BEGIN Task material
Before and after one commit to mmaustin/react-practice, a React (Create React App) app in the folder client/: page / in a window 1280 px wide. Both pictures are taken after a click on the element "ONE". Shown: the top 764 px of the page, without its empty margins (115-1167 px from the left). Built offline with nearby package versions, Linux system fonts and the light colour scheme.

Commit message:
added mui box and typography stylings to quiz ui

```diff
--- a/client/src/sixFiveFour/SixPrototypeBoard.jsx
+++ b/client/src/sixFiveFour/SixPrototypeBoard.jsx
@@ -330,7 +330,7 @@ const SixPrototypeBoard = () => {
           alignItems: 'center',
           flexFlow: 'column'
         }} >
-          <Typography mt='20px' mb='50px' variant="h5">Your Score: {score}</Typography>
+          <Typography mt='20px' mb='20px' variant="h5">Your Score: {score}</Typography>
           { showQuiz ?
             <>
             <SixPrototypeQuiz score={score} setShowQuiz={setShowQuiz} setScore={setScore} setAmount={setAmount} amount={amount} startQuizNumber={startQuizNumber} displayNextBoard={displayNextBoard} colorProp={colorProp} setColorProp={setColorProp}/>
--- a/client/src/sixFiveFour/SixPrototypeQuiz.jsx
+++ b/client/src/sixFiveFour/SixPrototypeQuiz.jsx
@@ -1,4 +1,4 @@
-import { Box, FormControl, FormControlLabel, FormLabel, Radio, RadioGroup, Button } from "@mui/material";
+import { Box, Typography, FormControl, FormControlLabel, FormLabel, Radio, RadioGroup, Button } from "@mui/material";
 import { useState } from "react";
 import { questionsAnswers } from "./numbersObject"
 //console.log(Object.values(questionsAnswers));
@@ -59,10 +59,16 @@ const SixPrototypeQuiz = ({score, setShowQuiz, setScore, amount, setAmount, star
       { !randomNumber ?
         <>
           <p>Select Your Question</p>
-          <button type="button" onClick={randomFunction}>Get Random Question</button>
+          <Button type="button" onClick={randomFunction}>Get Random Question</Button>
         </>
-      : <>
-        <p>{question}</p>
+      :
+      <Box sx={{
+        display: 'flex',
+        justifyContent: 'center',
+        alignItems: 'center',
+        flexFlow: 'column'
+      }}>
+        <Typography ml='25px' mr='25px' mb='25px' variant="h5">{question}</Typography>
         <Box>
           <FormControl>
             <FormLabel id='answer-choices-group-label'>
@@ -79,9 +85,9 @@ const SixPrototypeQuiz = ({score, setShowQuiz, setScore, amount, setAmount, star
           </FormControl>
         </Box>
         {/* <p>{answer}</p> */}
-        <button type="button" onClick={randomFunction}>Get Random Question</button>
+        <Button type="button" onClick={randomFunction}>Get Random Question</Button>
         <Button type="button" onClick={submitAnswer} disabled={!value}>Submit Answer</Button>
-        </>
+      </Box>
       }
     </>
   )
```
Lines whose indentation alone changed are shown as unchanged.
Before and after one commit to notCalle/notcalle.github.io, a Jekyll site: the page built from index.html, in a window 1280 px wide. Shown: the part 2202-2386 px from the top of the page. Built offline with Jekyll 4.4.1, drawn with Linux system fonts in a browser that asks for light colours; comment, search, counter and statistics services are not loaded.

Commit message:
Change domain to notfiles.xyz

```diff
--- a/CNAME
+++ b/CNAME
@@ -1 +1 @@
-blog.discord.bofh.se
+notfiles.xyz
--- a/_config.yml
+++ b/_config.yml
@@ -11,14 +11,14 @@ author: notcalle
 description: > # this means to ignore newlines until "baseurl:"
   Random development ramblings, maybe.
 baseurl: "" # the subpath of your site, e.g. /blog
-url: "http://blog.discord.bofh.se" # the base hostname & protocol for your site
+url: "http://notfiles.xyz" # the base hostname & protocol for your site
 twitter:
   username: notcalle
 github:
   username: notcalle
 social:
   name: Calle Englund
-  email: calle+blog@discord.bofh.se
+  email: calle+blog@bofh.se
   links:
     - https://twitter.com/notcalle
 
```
END Task material
About this task:
Which lines above contain the word "bofh"? Copy each one.

Solved exercise:
-blog.discord.bofh.se
-url: "http://blog.discord.bofh.se" # the base hostname & protocol for your site
-  email: calle+blog@discord.bofh.se
+  email: calle+blog@bofh.se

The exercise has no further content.